A Little Pumpkin Information
Few things say “fall” better than pumpkins. Whether you use them to cook, decorate, or carve, chances are a pumpkin in some form or fashion will be a part of your seasonal celebrations. In fact, 80 percent of the U.S. pumpkin supply is available in October.
Here are some interesting facts about the season’s favorite gourd:
- Pumpkins originated in Central America. Their name comes from the Greek pepon which means “large melon.” Pumpkins are in the same family with cucumbers, squash, zucchini, and melons.
- Literature and film references to pumpkins stretch back centuries. Examples include The Legend of Sleepy Hollow; Cinderella; the nursery rhyme Peter, Peter, Pumpkin Eater; and Shakespeare’s comedy “The Merry Wives of Windsor.”
- Native Americans dried strips of pumpkins to weave into mats, roasted long strips of pumpkins to eat, and used the seeds for food and medicine.
- Colonial Americans used pumpkins as an ingredient in piecrusts, instead of the filling. They also developed the concept of pumpkin pie when they removed the top of a pumpkin; cleaned out the seeds; and filled the inside with milk, spices, and honey; then baked in hot ashes.
- Pumpkins were once recommended for removing freckles and curing snakebites.
Not only are foods containing pumpkin tasty, but pumpkin is very healthy for you. Pumpkins, like other dark yellow and orange vegetables, are good sources of both alpha and beta carotene, which act as antioxidants. Inside the body, these carotenoids are converted into vitamin A. Beta carotene has long been connected to improved eye health, a strong immune system, and healthy skin and mucous membranes. Pumpkins also contain alpha carotene, which stops the growth of certain cancers by preventing the cancerous cells from dividing and overtaking the body.
The carotenoids found in dark yellow and orange vegetables have also been linked to improved heart health. Studies show that men with high cholesterol who ate a high amount of these vegetables lowered their chances of a heart attack and dying from a heart-related illness compared to men who did not.

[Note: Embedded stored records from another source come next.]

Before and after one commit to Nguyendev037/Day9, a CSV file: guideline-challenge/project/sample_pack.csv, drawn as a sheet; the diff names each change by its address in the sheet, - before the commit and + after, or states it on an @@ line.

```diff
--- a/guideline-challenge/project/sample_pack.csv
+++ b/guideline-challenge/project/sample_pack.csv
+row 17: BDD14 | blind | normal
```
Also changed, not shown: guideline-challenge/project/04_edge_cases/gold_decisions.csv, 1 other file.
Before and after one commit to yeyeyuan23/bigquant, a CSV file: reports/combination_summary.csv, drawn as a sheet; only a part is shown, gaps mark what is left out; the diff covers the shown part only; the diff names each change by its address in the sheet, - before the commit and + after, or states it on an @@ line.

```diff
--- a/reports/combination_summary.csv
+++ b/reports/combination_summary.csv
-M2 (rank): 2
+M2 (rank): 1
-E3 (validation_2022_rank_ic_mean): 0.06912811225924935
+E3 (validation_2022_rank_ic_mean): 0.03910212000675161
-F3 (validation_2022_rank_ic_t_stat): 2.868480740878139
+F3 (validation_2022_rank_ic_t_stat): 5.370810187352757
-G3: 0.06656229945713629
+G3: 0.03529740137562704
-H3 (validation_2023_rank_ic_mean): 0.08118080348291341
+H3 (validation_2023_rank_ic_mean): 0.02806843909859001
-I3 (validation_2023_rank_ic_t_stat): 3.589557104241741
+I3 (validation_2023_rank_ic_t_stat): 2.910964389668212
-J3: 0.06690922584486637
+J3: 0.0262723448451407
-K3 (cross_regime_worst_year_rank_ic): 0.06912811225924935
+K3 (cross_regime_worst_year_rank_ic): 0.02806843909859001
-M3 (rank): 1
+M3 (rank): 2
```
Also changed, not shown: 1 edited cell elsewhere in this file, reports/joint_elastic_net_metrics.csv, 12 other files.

It’s easy to add pumpkin to your diet, especially during this time of the year. In addition to the tried-and-true uses of pumpkins, it can also be an ingredient in soups, smoothies, and breads. Try adding pumpkin to your breakfast with the following Plate It Up! Kentucky Proud recipe.
Pumpkin Apple Muffin Recipe
- 1 ¼ cups all-purpose flour
- 1 ¼ cups whole-wheat flour
- 1 ¼ teaspoons baking soda
- ½ teaspoon salt
- 1 ½ teaspoons ground cinnamon
- ½ teaspoon ground ginger
- ½ teaspoon ground nutmeg
- 1 ¼ cups honey
- 2 large eggs
- 1 ½ cups fresh pureed pumpkin
- ½ cup canola oil
- 2 cups Granny Smith apples, finely chopped
Directions: Preheat oven to 325 °F. In a large bowl, combine flours, baking soda, salt, and spices. In a small bowl, combine honey, eggs, pumpkin, and oil; stir into dry ingredients just until moistened. Fold in apples. Fill greased or paper-lined muffin cups, two-thirds full. Bake for 25 to 30 minutes or until muffins test done. Cool for 10 minutes before removing from pan.
Note: To substitute honey with two cups granulated sugar, decrease baking soda by ¼ teaspoon and increase oven temperature to 350 °F.
Yield: 18 muffins
Nutritional analysis: 200 calories, 7 g fat, 0.5 g saturated fat, 35 mg cholesterol, 160 mg sodium, 35 g carbohydrate, 2 g fiber, 20 g sugar, 3 g protein.
More information about pumpkin health benefits, storage and preparation is available in UK Cooperative Extension publication FCS3-569: The Health Benefits of Dark Yellow and Orange Vegetables. It is available online or through the Oldham County Extension office.
Educational programs of the Kentucky Cooperative Extension serve all people regardless of race, color, age, sex, religion, disability, or national origin.
Source: Associate Extension Professor Ingrid Adams, Extension Associate Debbie Clouthier, and University of Illinois
Edited by Lauren State, Oldham County Extension Staff Assistant. Reviewed by Chris Duncan, Oldham County Family & Consumer Science Agent.